### Aim of the exercise
Lines of the records that hold the word "rounded" are to be counted; give the number and nothing more.

Entries taken from a collection:
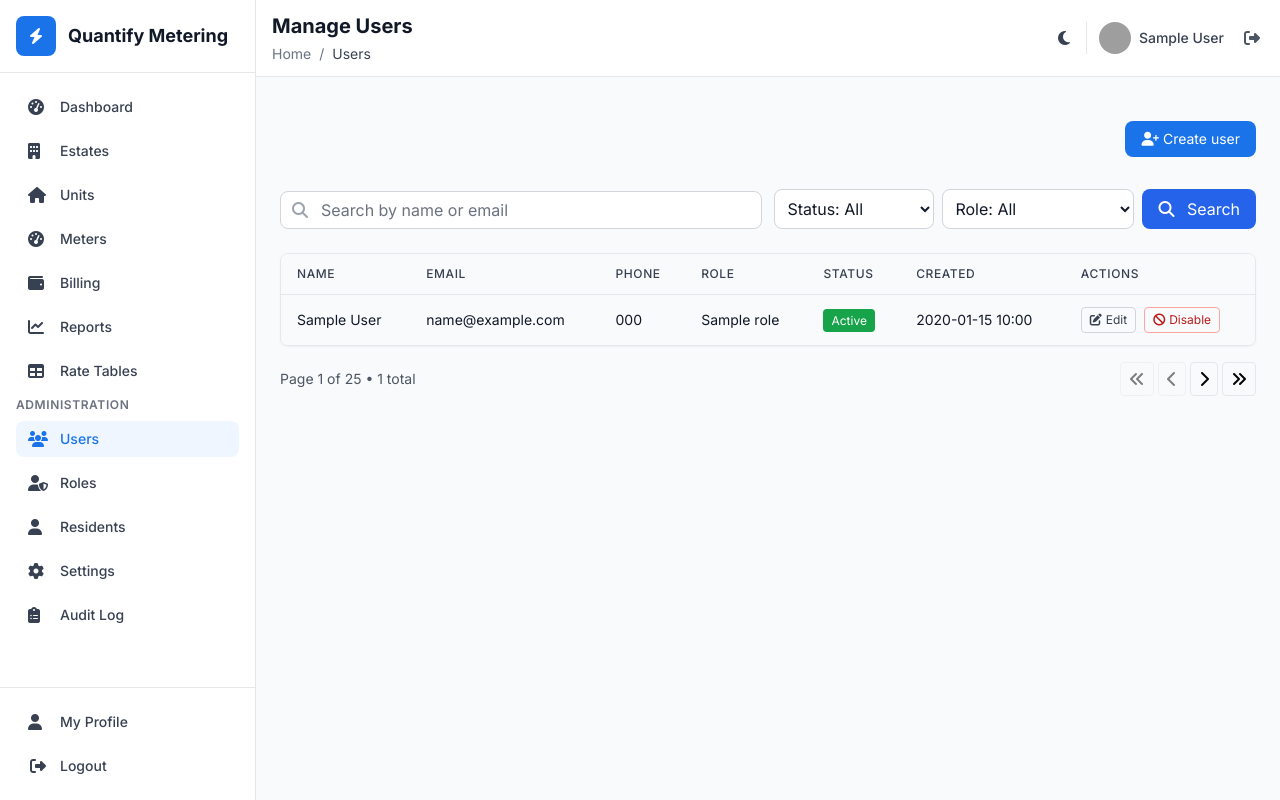
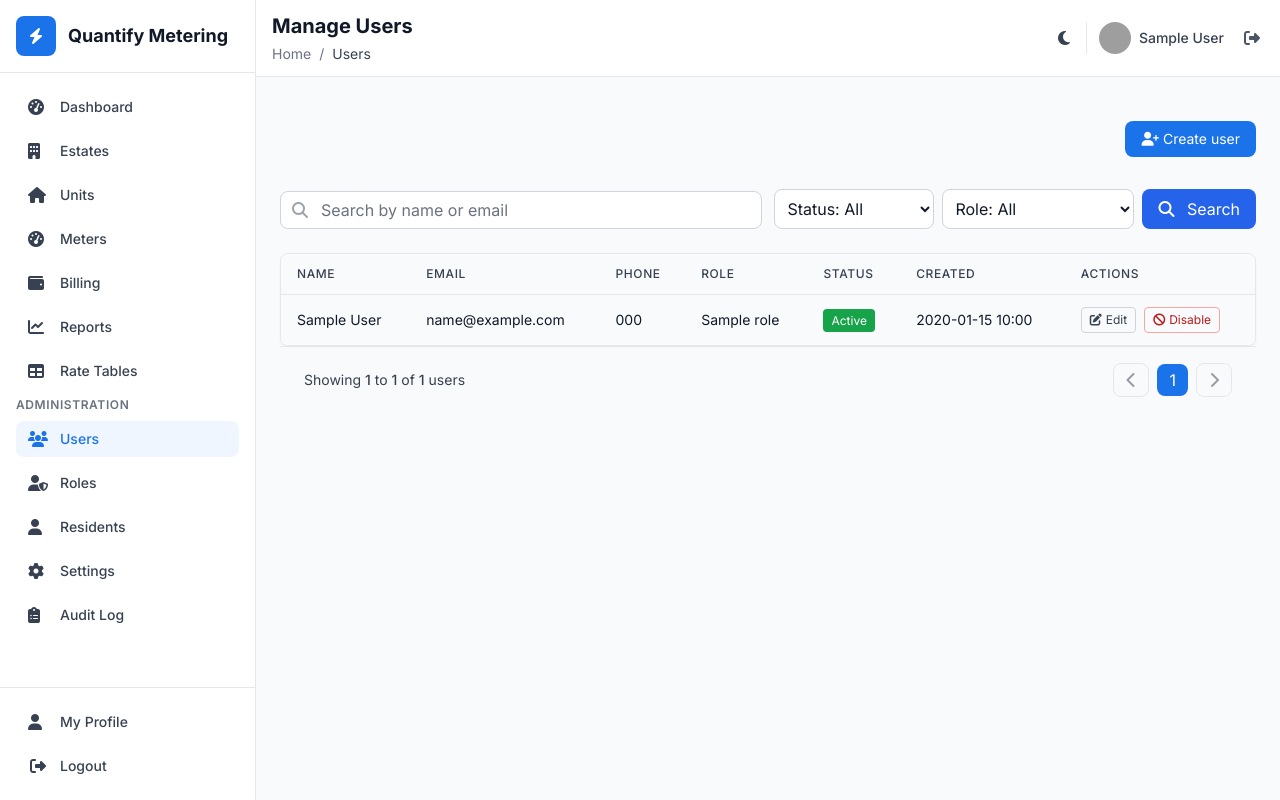
Before and after one commit to double-eye-za/QuantifyMeteringSystem, a Flask app: page /api/v1/users in a window 1280 px wide. Run offline with Flask 3, Linux system fonts and the light colour scheme; a user stored in the database is signed in; tables that the repository leaves empty hold one stand-in row (values such as "Sample post"); some libraries are stand-ins or nearby versions; grey boxes are pictures that could not be loaded.

Commit message:
refactor: improve UI structure and pagination display in roles and users management pages for better readability and consistency

```diff
--- a/app/templates/users/users.html
+++ b/app/templates/users/users.html
@@ -485,44 +485,19 @@ Manage Users
 
   </div>
       <!-- Pagination -->
-      <div class="mt-4 flex items-center justify-between">
-        <div class="text-sm text-gray-600">
-          Page {{ pagination.page }} of {{ pagination.total_pages }} • {{ pagination.total
-          }} total
+      <div class="px-6 py-4 border-t border-gray-200 dark:border-gray-700 flex items-center justify-between">
+        <div class="text-sm text-gray-700 dark:text-gray-300">
+          Showing <span class="font-medium">{{ ((pagination.page-1)*pagination.per_page)+1 if pagination.total>0 else 0 }}</span>
+          to <span class="font-medium">{{ (pagination.page*pagination.per_page) if (pagination.page*pagination.per_page) < pagination.total else pagination.total }}</span>
+          of <span class="font-medium">{{ pagination.total }}</span> users
         </div>
-        <div class="flex gap-1">
-          {% set prev_page = pagination.page - 1 %} {% set next_page = pagination.page + 1 %}
-          <!-- First page -->
-          <a
-            href="?page=1&per_page={{ pagination.per_page }}&search={{ current_filters.search }}&status={{ current_filters.status }}&role_id={{ current_filters.role_id }}"
-            class="px-2 py-1 border rounded hover:bg-gray-100 {{ 'pointer-events-none opacity-50' if pagination.page <= 1 else '' }}"
-            title="First page"
-          >
-            <i class="fa-solid fa-angles-left"></i>
+        <div class="flex items-center gap-2">
+          <a href="{{ url_for('api_v1.users_page', page=(pagination.prev_page or 1), per_page=pagination.per_page, search=current_filters.search, status=current_filters.status, role_id=current_filters.role_id) }}" class="px-3 py-1 border border-gray-300 dark:border-gray-600 text-gray-700 dark:text-gray-300 rounded-lg hover:bg-gray-50 dark:hover:bg-gray-700 {{ 'pointer-events-none opacity-50' if not pagination.prev_page }}">
+            <i class="fas fa-chevron-left"></i>
           </a>
-          <!-- Previous page -->
-          <a
-            href="?page={{ prev_page }}&per_page={{ pagination.per_page }}&search={{ current_filters.search }}&status={{ current_filters.status }}&role_id={{ current_filters.role_id }}"
-            class="px-2 py-1 border rounded hover:bg-gray-100 {{ 'pointer-events-none opacity-50' if pagination.page <= 1 else '' }}"
-            title="Previous page"
-          >
-            <i class="fa-solid fa-chevron-left"></i>
-          </a>
-          <!-- Next page -->
-          <a
-            href="?page={{ next_page }}&per_page={{ pagination.per_page }}&search={{ current_filters.search }}&status={{ current_filters.status }}&role_id={{ current_filters.role_id }}"
-            class="px-2 py-1 border rounded hover:bg-gray-100 {{ 'pointer-events-none opacity-50' if pagination.page >= pagination.total_pages else '' }}"
-            title="Next page"
-          >
-            <i class="fa-solid fa-chevron-right"></i>
-          </a>
-          <!-- Last page -->
-          <a
-            href="?page={{ pagination.total_pages }}&per_page={{ pagination.per_page }}&search={{ current_filters.search }}&status={{ current_filters.status }}&role_id={{ current_filters.role_id }}"
-            class="px-2 py-1 border rounded hover:bg-gray-100 {{ 'pointer-events-none opacity-50' if pagination.page >= pagination.total_pages else '' }}"
-            title="Last page"
-          >
-            <i class="fa-solid fa-angles-right"></i>
+          <span class="px-3 py-1 bg-primary text-white rounded-lg">{{ pagination.page }}</span>
+          <a href="{{ url_for('api_v1.users_page', page=(pagination.next_page or pagination.page), per_page=pagination.per_page, search=current_filters.search, status=current_filters.status, role_id=current_filters.role_id) }}" class="px-3 py-1 border border-gray-300 dark:border-gray-600 text-gray-700 dark:text-gray-300 rounded-lg hover:bg-gray-50 dark:hover:bg-gray-700 {{ 'pointer-events-none opacity-50' if not pagination.next_page }}">
+            <i class="fas fa-chevron-right"></i>
           </a>
         </div>
       </div>
```
Also changed, not shown: app/templates/roles&permissions/roles.html (+11 -36 lines).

### Answer to this task
7